[Material for this task — start]

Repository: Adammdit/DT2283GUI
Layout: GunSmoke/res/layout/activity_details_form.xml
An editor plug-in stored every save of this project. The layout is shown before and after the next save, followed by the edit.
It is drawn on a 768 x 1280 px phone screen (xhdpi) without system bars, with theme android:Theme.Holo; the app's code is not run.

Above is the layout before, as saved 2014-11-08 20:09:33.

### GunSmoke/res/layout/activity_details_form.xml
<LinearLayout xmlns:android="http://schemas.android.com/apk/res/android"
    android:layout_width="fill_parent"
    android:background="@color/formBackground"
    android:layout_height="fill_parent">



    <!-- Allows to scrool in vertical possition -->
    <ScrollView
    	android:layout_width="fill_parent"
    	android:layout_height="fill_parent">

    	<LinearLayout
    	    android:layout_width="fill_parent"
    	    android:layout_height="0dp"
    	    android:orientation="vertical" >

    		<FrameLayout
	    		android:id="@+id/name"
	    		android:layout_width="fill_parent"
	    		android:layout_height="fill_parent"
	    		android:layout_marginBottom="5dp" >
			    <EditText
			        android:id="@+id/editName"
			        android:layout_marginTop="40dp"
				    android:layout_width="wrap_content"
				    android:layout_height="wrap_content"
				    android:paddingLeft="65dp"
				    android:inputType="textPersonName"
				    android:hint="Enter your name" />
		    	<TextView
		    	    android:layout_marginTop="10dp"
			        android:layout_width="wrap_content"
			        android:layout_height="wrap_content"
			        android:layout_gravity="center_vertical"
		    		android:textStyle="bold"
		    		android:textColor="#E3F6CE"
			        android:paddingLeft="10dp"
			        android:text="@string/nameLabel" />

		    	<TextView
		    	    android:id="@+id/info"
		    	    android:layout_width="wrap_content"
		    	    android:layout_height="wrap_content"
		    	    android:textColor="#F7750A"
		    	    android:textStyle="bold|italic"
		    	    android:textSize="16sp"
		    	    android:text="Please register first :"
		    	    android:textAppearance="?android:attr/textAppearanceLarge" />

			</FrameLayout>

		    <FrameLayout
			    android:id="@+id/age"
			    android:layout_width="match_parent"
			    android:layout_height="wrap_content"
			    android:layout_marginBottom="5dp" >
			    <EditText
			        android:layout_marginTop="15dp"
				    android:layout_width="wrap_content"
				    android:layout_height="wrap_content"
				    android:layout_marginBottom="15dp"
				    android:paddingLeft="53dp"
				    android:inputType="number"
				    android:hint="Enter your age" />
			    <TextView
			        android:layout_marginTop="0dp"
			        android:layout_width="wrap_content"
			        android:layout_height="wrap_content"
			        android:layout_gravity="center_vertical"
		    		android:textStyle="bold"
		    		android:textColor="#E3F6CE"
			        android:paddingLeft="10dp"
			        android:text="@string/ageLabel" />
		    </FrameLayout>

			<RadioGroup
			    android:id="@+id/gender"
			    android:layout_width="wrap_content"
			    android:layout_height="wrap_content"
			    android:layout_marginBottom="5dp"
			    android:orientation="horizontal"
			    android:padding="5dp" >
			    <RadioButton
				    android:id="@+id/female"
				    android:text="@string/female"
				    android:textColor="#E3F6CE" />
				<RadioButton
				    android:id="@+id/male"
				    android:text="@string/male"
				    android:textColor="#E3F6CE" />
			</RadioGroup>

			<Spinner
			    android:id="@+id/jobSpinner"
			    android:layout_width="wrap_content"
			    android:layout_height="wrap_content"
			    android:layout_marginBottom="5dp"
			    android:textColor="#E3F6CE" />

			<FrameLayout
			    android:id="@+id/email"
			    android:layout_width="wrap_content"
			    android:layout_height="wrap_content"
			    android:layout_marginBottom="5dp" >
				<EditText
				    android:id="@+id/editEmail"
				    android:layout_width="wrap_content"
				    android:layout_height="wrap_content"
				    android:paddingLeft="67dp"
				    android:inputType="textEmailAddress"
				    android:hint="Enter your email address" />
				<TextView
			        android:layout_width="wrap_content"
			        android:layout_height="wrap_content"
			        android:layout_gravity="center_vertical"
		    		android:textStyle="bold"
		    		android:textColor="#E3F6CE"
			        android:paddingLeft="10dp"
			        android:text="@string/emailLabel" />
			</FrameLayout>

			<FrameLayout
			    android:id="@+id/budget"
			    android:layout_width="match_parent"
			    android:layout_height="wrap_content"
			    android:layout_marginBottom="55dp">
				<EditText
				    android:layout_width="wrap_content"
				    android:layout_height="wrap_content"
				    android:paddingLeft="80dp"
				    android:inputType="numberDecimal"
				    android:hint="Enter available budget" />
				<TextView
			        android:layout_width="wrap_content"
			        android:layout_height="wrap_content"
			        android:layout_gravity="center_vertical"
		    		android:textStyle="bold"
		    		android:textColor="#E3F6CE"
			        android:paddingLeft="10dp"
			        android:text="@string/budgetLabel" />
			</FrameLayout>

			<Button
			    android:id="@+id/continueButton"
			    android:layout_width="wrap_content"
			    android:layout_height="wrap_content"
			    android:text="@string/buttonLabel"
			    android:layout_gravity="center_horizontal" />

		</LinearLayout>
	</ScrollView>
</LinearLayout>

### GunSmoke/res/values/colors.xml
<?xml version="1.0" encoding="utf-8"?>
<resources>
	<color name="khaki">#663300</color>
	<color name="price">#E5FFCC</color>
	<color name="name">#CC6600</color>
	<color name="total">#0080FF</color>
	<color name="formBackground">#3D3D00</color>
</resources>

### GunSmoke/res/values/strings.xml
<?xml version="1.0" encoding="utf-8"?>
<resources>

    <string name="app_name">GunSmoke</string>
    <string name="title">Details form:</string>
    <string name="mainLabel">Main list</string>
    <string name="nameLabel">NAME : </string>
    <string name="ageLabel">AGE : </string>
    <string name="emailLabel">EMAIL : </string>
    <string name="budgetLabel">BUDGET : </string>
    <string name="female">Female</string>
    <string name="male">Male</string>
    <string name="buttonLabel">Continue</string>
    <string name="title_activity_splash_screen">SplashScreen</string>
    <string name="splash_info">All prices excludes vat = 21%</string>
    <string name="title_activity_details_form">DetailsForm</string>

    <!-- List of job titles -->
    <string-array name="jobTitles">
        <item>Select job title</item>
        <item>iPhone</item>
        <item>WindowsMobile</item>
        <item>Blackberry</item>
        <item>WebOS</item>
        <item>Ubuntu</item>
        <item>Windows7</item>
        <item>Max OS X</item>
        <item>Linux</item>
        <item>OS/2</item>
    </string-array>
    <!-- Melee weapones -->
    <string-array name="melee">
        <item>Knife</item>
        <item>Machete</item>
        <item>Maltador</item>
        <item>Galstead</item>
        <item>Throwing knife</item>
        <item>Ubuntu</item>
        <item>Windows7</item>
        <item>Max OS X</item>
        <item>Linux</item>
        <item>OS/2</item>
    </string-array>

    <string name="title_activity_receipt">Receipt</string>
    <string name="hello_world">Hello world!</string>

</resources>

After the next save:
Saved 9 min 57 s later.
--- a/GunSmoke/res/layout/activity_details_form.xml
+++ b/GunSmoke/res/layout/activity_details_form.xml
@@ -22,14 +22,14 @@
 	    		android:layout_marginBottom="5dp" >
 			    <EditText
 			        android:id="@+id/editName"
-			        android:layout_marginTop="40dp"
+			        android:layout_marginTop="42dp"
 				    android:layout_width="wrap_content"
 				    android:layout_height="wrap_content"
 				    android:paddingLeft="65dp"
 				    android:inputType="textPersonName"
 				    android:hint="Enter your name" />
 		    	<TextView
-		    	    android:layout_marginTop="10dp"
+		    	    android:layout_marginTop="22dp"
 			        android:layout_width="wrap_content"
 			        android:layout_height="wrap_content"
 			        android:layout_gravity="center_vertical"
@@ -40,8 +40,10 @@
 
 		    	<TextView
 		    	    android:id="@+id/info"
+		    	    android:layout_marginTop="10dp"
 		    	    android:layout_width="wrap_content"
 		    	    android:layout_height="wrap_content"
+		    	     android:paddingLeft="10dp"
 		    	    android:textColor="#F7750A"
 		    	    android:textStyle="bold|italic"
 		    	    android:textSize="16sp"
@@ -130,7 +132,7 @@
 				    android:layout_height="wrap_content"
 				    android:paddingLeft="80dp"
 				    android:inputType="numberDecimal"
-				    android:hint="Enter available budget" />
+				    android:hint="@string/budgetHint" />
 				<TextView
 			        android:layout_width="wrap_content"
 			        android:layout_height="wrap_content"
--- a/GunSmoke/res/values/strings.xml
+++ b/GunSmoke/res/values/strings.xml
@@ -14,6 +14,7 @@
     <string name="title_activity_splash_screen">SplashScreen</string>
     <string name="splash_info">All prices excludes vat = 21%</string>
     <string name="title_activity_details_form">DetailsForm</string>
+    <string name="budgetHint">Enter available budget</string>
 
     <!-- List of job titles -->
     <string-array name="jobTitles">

[Material for this task — finish]

**Work instruction**
Scan the material above for the string "female", and copy every line where it is found.

**Answer space**
				    android:id="@+id/female"
				    android:text="@string/female"
    <string name="female">Female</string>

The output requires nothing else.